They have encroached upon pavements in many areas and using electricity with the connivance of KESC officials. Sindh faces manifold problems because of illegal influx of people and misplaced attempts of making it an international orphanage of Muslims displaced anywhere on the globe. While the fact is that local people themselves are reeling from illiteracy and poverty.
In the past, even Rohingya Muslims suffering oppression in Burma and Karan fighters from Thailand turned up on Karachi coastline and staying illegally in different areas of the city.
The Sindh government should impose penalties on Karachi industrialists for providing jobs to illegal immigrants.
Factory owners in Karachi's five industrial estates should be reminded that they had set up their businesses on lands obtained from the Sindh government.
What people crave from the PPP government now is making policies that protect their daily lives from power crisis, lack of water and medicines. People want action that reaches decisions quickly.
The government should be able to fix the current power crisis. The Sindh government today is required to show strong initiative to expatriate illegal immigrants.
We also do not understand why the PPP government is reluctant in putting together its manifesto of providing roti, kapra and makan to own people.
Sindhi legislators need to understand this clearly that their first responsibility is to protect Sindh's interests and provide power, gas, water, civic facilities, employment and peace to people from whom they have gotten votes.


AamirRaz said...

Very well said, Saiin Manzoor sahab! Your tone is quite apt. It's hight that the Govt. of Sindh took an immediate step in this regard -- I'll - wistfully, though - be looking forward to it!

Your words reminded me of what the chairperson of a deptt. of KU once said: 'Karachi is the capital of 'goondas''.. and I was like, 'well, you said it!' :)

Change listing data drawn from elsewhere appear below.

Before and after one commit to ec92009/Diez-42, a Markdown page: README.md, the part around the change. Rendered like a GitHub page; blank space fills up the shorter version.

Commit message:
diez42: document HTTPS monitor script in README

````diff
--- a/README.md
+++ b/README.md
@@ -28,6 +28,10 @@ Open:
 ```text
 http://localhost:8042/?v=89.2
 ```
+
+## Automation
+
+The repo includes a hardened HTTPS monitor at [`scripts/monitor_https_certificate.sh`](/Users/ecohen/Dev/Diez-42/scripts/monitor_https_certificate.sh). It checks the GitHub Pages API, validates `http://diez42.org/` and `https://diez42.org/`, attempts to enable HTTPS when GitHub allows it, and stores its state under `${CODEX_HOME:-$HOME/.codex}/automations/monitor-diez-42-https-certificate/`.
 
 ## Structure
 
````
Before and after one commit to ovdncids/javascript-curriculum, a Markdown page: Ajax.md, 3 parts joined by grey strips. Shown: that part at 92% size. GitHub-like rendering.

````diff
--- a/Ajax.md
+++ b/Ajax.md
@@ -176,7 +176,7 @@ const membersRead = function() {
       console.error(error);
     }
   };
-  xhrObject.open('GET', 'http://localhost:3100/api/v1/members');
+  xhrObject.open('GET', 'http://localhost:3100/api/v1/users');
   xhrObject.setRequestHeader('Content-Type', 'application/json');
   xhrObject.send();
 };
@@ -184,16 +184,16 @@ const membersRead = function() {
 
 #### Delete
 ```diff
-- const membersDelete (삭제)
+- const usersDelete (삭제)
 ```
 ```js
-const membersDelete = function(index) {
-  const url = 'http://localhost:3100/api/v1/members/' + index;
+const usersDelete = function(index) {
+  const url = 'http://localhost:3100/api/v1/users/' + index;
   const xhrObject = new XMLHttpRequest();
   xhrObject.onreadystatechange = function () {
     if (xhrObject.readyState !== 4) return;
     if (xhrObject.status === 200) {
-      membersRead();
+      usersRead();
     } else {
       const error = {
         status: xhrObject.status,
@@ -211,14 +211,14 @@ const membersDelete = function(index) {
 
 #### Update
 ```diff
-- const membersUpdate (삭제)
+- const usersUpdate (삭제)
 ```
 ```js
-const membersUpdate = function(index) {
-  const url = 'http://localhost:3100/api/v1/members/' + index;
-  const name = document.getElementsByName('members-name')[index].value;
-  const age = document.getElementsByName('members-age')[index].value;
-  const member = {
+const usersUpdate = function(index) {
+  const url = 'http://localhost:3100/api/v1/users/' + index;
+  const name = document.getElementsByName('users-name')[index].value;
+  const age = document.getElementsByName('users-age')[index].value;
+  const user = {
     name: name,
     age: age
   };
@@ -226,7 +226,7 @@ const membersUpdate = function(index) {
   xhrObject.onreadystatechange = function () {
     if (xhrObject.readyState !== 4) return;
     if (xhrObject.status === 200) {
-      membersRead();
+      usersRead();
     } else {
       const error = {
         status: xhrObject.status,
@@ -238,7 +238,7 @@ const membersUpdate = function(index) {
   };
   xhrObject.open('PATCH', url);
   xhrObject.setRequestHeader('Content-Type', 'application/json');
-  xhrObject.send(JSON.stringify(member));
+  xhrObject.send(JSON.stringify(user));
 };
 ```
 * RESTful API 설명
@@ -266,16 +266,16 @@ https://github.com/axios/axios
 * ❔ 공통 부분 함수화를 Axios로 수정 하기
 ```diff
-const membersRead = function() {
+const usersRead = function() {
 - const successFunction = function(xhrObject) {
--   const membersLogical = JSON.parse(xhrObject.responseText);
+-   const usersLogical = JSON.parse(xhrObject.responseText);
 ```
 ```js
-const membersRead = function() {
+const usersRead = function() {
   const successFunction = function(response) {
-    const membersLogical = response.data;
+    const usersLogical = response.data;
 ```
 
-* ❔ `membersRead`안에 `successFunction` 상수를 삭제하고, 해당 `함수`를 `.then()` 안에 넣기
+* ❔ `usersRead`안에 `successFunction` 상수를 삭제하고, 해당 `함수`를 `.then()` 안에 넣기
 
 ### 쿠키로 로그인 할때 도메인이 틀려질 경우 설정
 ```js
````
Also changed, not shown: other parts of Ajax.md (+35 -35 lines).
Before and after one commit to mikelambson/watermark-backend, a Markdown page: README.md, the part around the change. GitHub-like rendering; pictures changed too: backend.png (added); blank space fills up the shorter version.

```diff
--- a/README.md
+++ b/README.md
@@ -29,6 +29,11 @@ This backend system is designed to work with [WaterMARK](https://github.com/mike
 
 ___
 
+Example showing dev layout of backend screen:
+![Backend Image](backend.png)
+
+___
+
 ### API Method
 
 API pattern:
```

9000yearsold said...

Have published your article on my blog. Hope you won't mind, sir, will you?